Just a few months ago, you could have been forgiven for never having heard of Bill de Blasio.
But the Democratic candidate whose progressive values and multi-racial family became central to his message rode a populist wave to a monster victory Tuesday night, becoming New York City’s first Democratic mayor in 20 years.
The New York City Public Advocate beat long-shot Republican Joe Lhota by a landslide 73% to 24%, according to the latest exit polls. It was a massive win for progressives, as de Blasio promised to be Gotham’s most liberal mayor in several decades. He has pledged to tax the city’s rich to fund education, focus on affordable housing, and reform the city’s controversial stop-and-frisk tactics.
“Thank you, New York City,” de Blasio tweeted shortly after the projected win. He attached a photo of him and his family with their arms around each other after de Blasio cast his vote earlier in the day.
During his victory speech at the YMCA in Brooklyn–not Manhattan–de Blasio said New Yorkers spoke loudly and clearly at the ballot box “for a new direction for our city,” one in which residents are “united by a belief that our city should leave no New Yorker behind.”
He said that while the city’s problems won’t “be solved overnight…make no mistake. The people of this city have chosen a progressive path, and tonight we set forth on it together as one city.”
New York Gov. Andrew Cuomo released a statement congratulating “a true friend and former colleague.” The Democrat added, “He has the experience to run New York City, a compelling vision for its future and he and his family epitomize the New York story. …I know Bill will be a tremendous partner in moving this great city forward.”
De Blasio’s campaign ads featured his children and their middle class home in multi-racial Brooklyn. The ads drew enormous appeal for many voters in a melting pot city of 8 million. His impressively Afro-ed 15-year-old son Dante emerged as a star and regular presence on the campaign trail.
De Blasio was a little known candidate just six months ago amid a crowded field of bold faced names running in the Democratic primary. But one-by-one, the competition fell as progressives turned against City Council Speaker Christie Quinn, who was embraced by Wall Street and seemed to offer an extentsion of Michael Bloomberg’s three-term leadership. Former congressman Anthony Weiner tried to use the mayoral race to stage a political comback before he was destroyed by more revelations of sexting and emailing with female fans.

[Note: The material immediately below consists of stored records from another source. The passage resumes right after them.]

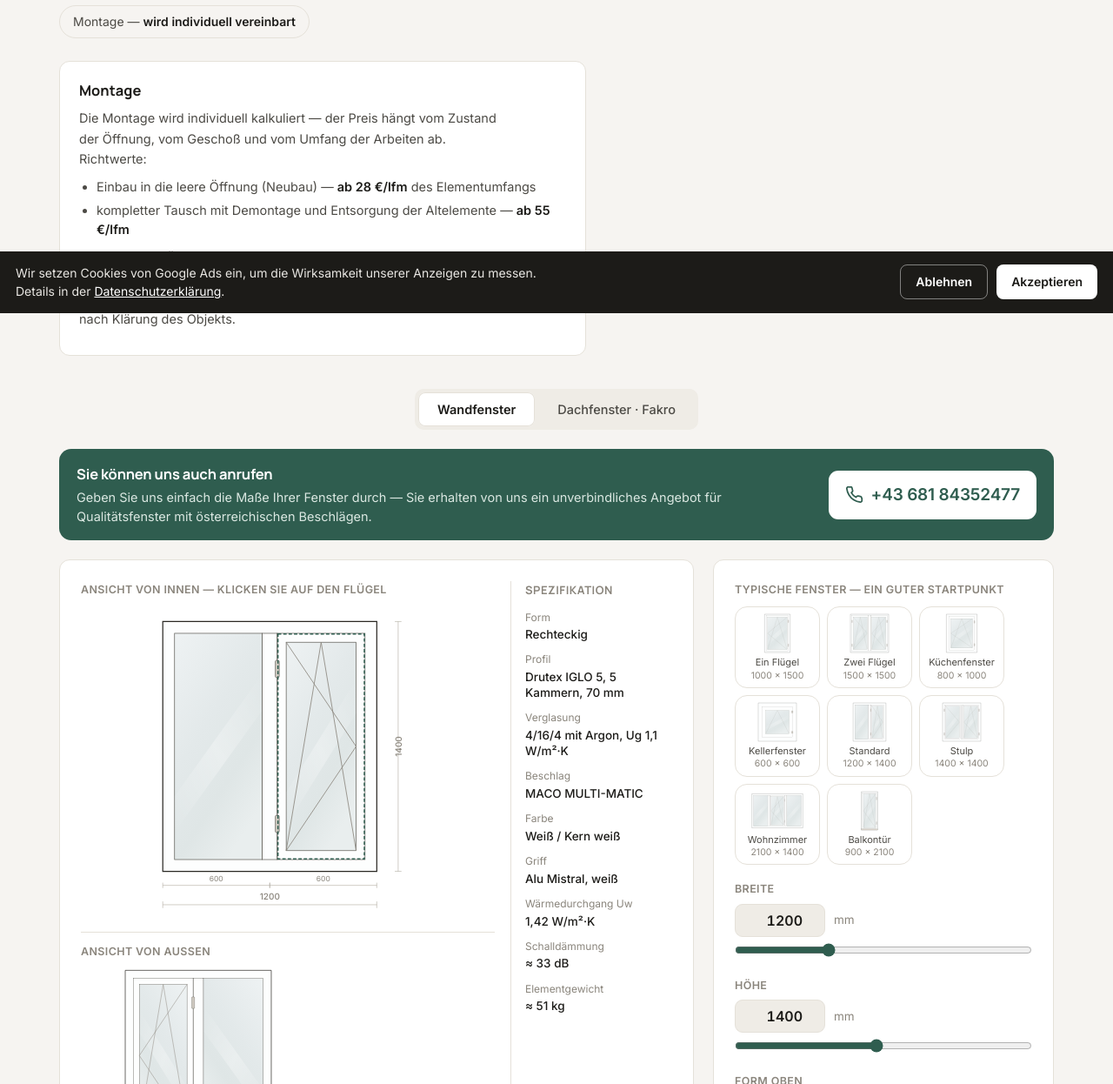
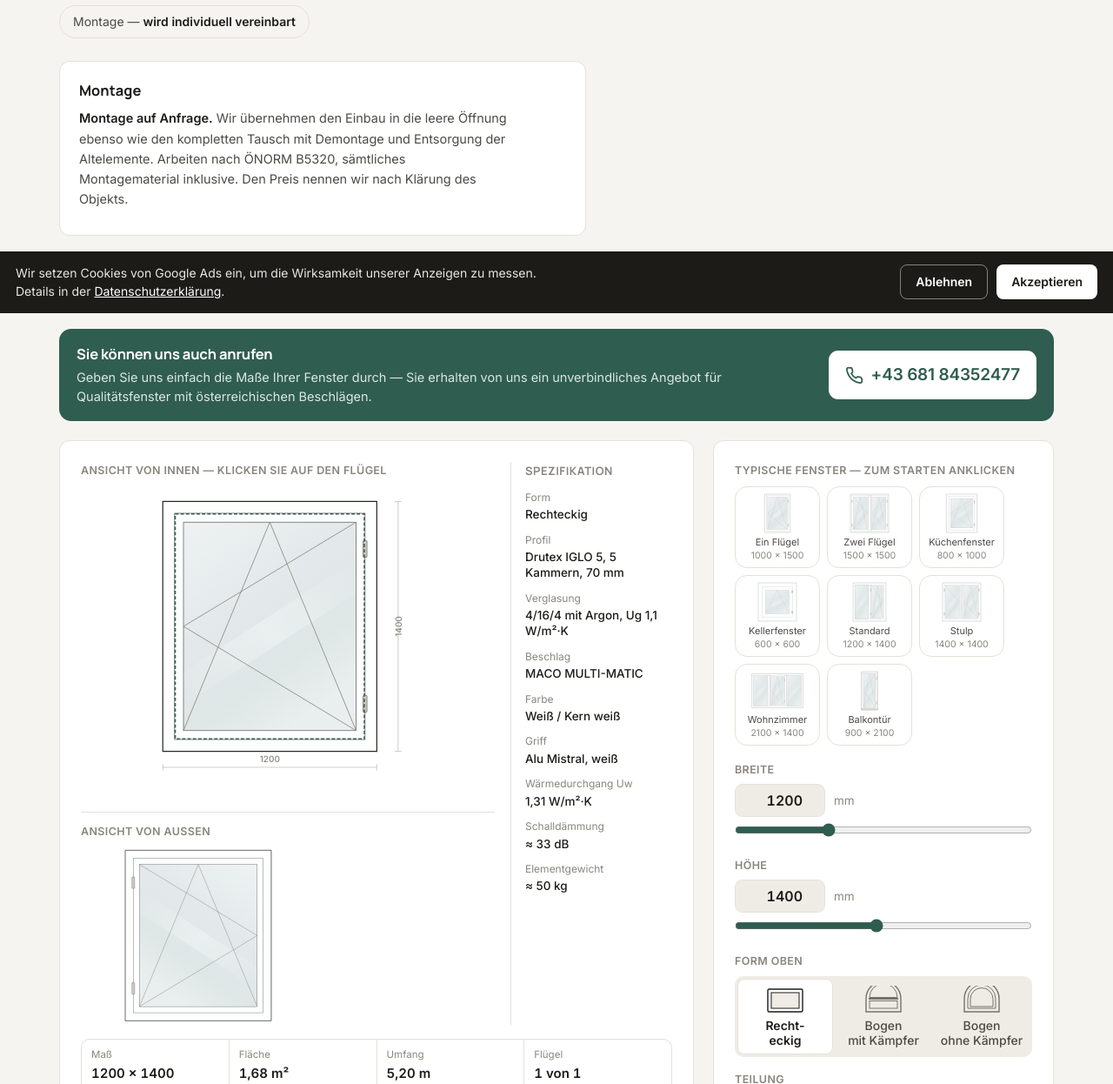
Before and after one commit to bengameen62570-sys/Fensterweis, a plain HTML site: page index.html in a window 1280 px wide. Shown: the part 440-1686 px from the top of the page at 87% size. Drawn offline with Linux system fonts and the light colour scheme.

Commit message:
Add files via upload

```diff
--- a/index.html
+++ b/index.html
@@ -474,7 +474,7 @@
     <nav>
       <a href="#kalk" class="hide-s">Berechnung</a>
       <a href="#korb" class="cart">Anfrage<span class="cnt" id="cnt" hidden>0</span></a>
-      <a class="mail hide-s" href="mailto:bengameen62570@gmail.com">bengameen62570@gmail.com</a>
+      <a class="mail hide-s" href="mailto:office@fensterrechner.at">office@fensterrechner.at</a>
       <a class="tel" href="tel:+4368184352477">+43 681 84352477</a>
     </nav>
   </div>
@@ -494,12 +494,10 @@
 
     <div class="montage">
       <h3>Montage</h3>
-      <p>Die Montage wird individuell kalkuliert — der Preis hängt vom Zustand der Öffnung, vom Geschoß und vom Umfang der Arbeiten ab. Richtwerte:</p>
-      <ul>
-        <li>Einbau in die leere Öffnung (Neubau) — <b>ab 28 €/lfm</b> des Elementumfangs</li>
-        <li>kompletter Tausch mit Demontage und Entsorgung der Altelemente — <b>ab 55 €/lfm</b></li>
-      </ul>
-      <p>Arbeiten nach ÖNORM B5320, sämtliches Montagematerial inklusive. Gesondert verrechnet werden: Laibungen, Fensterbänke innen und außen, Montage der Rollläden, Anfahrt. Den genauen Preis nennen wir nach Klärung des Objekts.</p>
+      <p><b>Montage auf Anfrage.</b> Wir übernehmen den Einbau in die leere Öffnung ebenso wie
+      den kompletten Tausch mit Demontage und Entsorgung der Altelemente. Arbeiten nach
+      ÖNORM B5320, sämtliches Montagematerial inklusive. Den Preis nennen wir nach
+      Klärung des Objekts.</p>
     </div>
   </div>
 </section>
@@ -571,7 +569,7 @@
 
   <!-- ═══ УПРАВЛЕНИЕ ═══ -->
   <section class="card">
-    <p class="lbl" style="margin:0 0 9px">Typische Fenster — ein guter Startpunkt</p>
+    <p class="lbl" style="margin:0 0 9px">Typische Fenster — zum Starten anklicken</p>
     <div class="chips" id="presets"></div>
 
     <div class="field">
@@ -1481,13 +1479,13 @@
 function defHinge(i,n){ if(n===1) return 'right'; return (i===n-1) ? 'left' : 'right'; }
 
 const S = {
-  W:1200, H:1400, layout:'2', qty:1, sel:1, sys:'iglo5', glas:'ug11', shape:'rect', rise:600,
+  W:1000, H:1500, layout:'1', qty:1, sel:0, sys:'iglo5', glas:'ug11', shape:'rect', rise:600,
   /* какой пакет был выбран в каждом профиле — чтобы при возврате не подставлялся чужой */
   glasMem:{iglo5:'ug11', energy:'ug05', alu:'ug05a'},
   vsg:false, spross:false, sprossV:1, sprossH:1, mesh:false,
   roll:false, rollDrive:'gurt', rollBox:180, zip:false, zipSys:'slim', zipFab:'s7635', zipCol:'std', zipMotor:'wired', zipCtrl:'remote', color:'none', tone:'anthrazit',
   tuer:false, hinges:false, regel:false,
-  fields:[{type:'fix',hinge:'right'},{type:'dk',hinge:'left'}]
+  fields:[{type:'dk',hinge:'right'}]
 };
 let list = [], addrCount = 0;
 
```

De Blasio, who stands at 6’ 5’’ – literally a head above his competition – frequently touted economic fairness on the campaign trail, insisting that without a “dramatic change,” an “economic policy that combats inequality and rebuilds our middle class, generations to come will see New York as little more than a playground for the rich.” He ran as a family values man and a candidate who sticks up for the little guy, pitching himself as both the anti-Weiner and the anti-Bloomberg. He successfully tied Quinn, a one-time frontrunner, to Bloomberg, saying she represented the 1 percenters.
The soon-to-be Hizzoner was partially propelled to victory by the city’s public financing system, which doesn’t allow the city’s financial and powerful elite to buy excess sway. Individuals are allowed to give a maximum of $4,950. Here’s the real key though: The city is one of the few in the country, in which each dollar that a donor gives to a candidate is matched by six dollars in public funds, up to $175.
That means for candidates, smaller donations are actually worth seven times their actual value, which incentivizes those running to focus smaller donors, versus the 1 percenters who can dish out lots of cash.
The Big Apple system has been around since 1988, but has been dulled in the last three mayoral cycles because of Bloomberg’s multi-billion-dollar personal fortune. The outgoing mayor, who worked City Council to get himself a third term, did not endorse any candidate though he seemed to prefer Quinn for a period.
For de Blasio, the truly hard part is yet to come as he will need to carve out a leadership style and run the financial and cultural of capital of America. Rudy Giuliani’s legacy was one of economic prosperity and public safety. Bloomberg’s was one of bouncing back after 9/11 and enforcing a nanny-state of health regulations. Many liberals hope that de Blasio will fight for economic and racial equality. But he will have to walk a fine line with Wall Street and millions of residents who are not eager to see already high city taxes increase. He will also need to negotiate over critical services, including schools and transportation, with the governor in Albany.
“There’s not likely to be support for any increase in taxes is an election year,” even from Gov. Andrew Cuomo, who’s up for another term in 2014, said Ken Sherrill, a political science professor at Hunter College. De Blasio “won’t be every progressives’ dream come true over night,” noting there’s likely to be Republican roadblocks and that, put simply, big program changes take time.
“It may go slower than most progressives hope,” said Sherrill. “It’s similar to progressive dissatisfaction with Obama. People who have been waiting for a long time may be unhappy that things are moving a little more slowly than they wanted.”
Jeanne Zaino, a professor of political science at Iona College and of political campaign management at New York University, added candidates have a tendency to “over promise on the campaign trail.” And because New York City has a liberal city council and a Democratic governor “if he fails [to deliver on the programs he’s promised] who can he blame but himself?…There’s a lot of pressure.”